No matter where you're swimming, avoiding water below 70 degrees Fahrenheit is a good rule of thumb for the average swimmer. The truth of the matter, though, is that 70 degrees is still pretty chilly. You'll probably have a better time if you wait for warmer water. In fact, you'll be safer, too.
Without a heater it very much depends on the weather. A number of hot sunny days or quite a few cool cloudy days, anything from two days to a month. It also very much depends on how much you want to get in the pool, ie are willing to try the pool at cooler temperatures.
A pool that is uncovered can lose up to 5 degrees F overnight; a good cover can cut that loss by half. Used at night or whenever your pool is not in use, the pool cover can help save fuel costs by cutting heat loss regardless of the type of heating you utilize.
Sometimes also called an ice compensator, a pool air pillow is used to compensate for the accumulation of rain, snow, and ice that may build up on the pool cover over the winter months. By placing an air-filled pool pillow under the winter cover, you create a void in the water and on the top of the cover.
Is It Safe To Run The pool Pump With The Pool Cover On? It is safe to run the pool pump and filter with a swimming pool cover on. The pool cover doesn't in any way stop or hinder the pool pump from circulating the water or carrying out its function.
The rule of thumb is generally 8 hours, although it could be anywhere from 6-12 hours, depending on your pool's size. Each pool is unique, so to keep your pool pump efficient and effective, you need to figure out exactly what your pool's turnover rate is.
Never close the cover immediately after shocking the pool. It is recommended to wait several hours before closing the cover. Use a test kit to regularly test the pool water. If the tests results are good, this does not imply the water chemistry was good prior to your current test results.
Keep your pool temperature lower
As I previously mentioned in my list of pool care essentials, having a thermometer to track your pool temperature is important because algae loves to grow in hotter temperatures––generally 85 degrees or above.
When preparing your pool for a storm, leave it uncovered. Installing any kind of cover across the pool will not do much to protect against dust and contaminants because storms often bring strong winds and heavy rain that can cause the cover to lift off your pool.

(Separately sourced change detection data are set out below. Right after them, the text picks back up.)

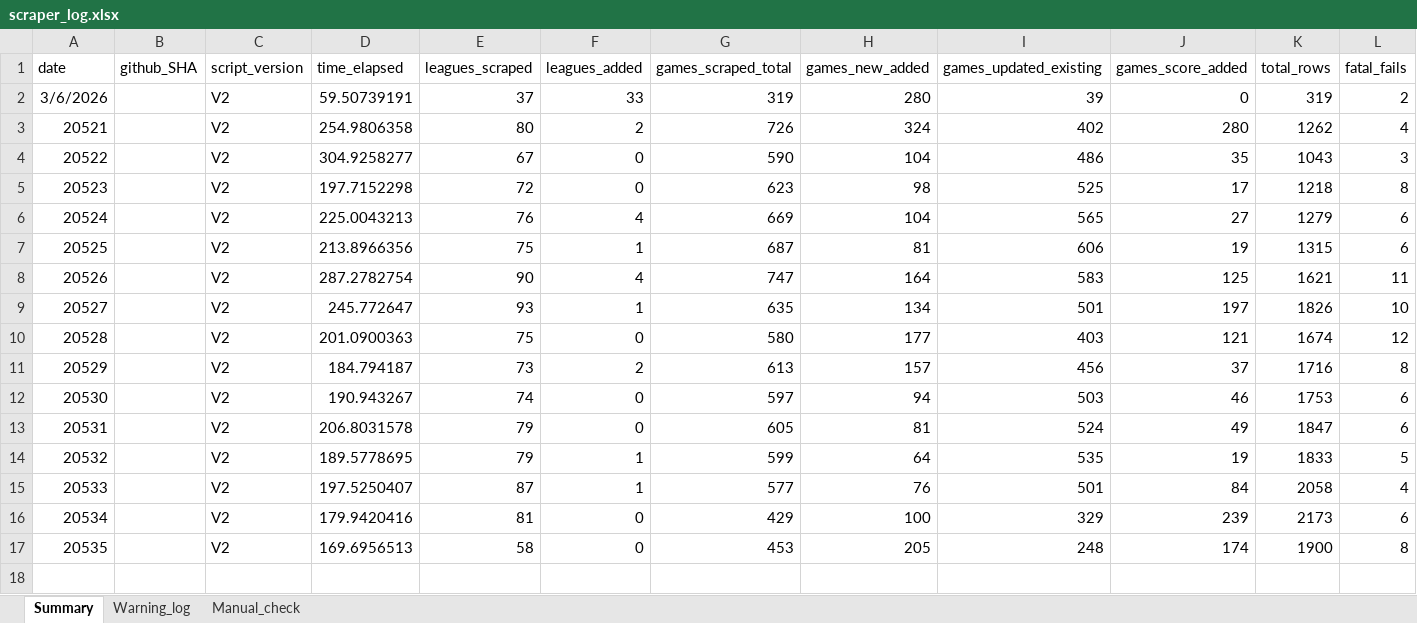
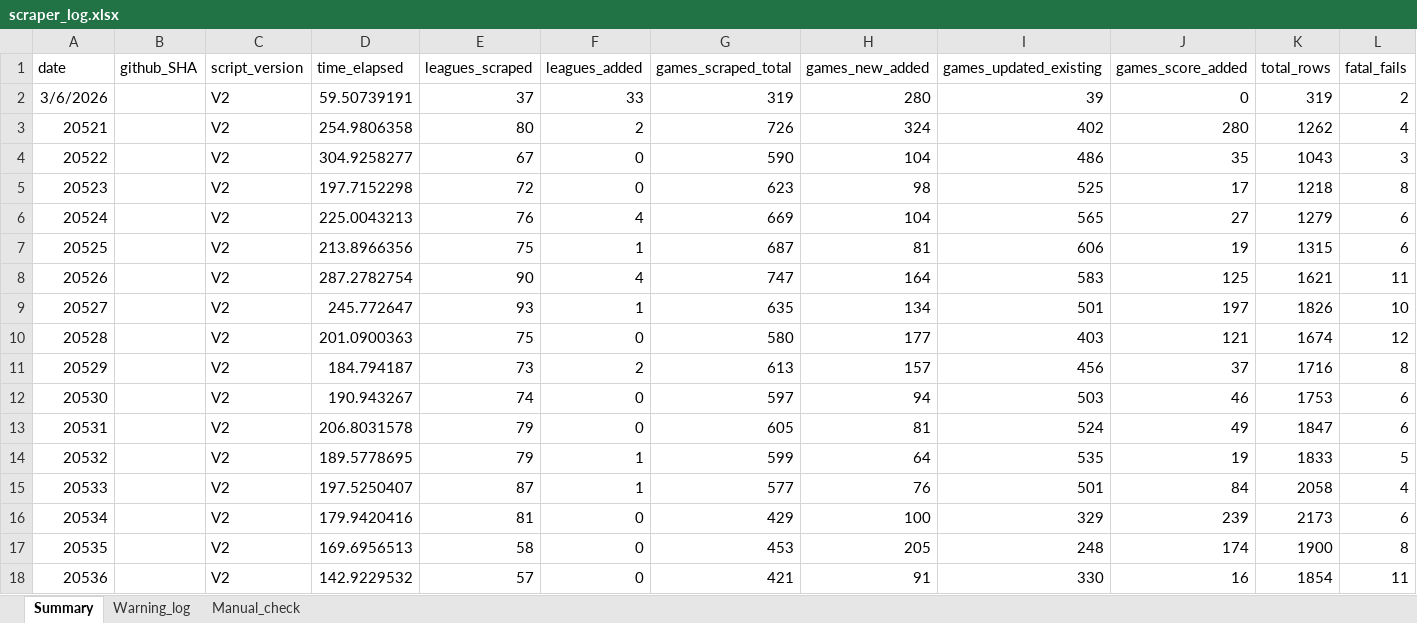
Before and after one commit to Auketas/football_betting, an Excel workbook: data/log/scraper_log.xlsx, sheet Summary, drawn as a sheet; values as stored, in another font and other column widths than the file's, no borders; the diff names each change by its address in the sheet, - before the commit and + after, or states it on an @@ line.

Commit message:
adding data from daily run

```diff
--- a/data/log/scraper_log.xlsx (sheet Summary)
+++ b/data/log/scraper_log.xlsx (sheet Summary)
+row 18: 20536 |  | V2 | 142.9229532 | 57 | 0 | 421 | 91 | 330 | 16 | 1854 | 11
```
Also changed, not shown: 55 other files.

Yes! You don't have to close the pool, and you can keep it open year 'round, with or without a pool heater. Or for those in very cold climates, you could also consider a very late closing and early opening, winterizing and closing the pool for just 3 or 4 months, instead of the normal 6 or 7 months.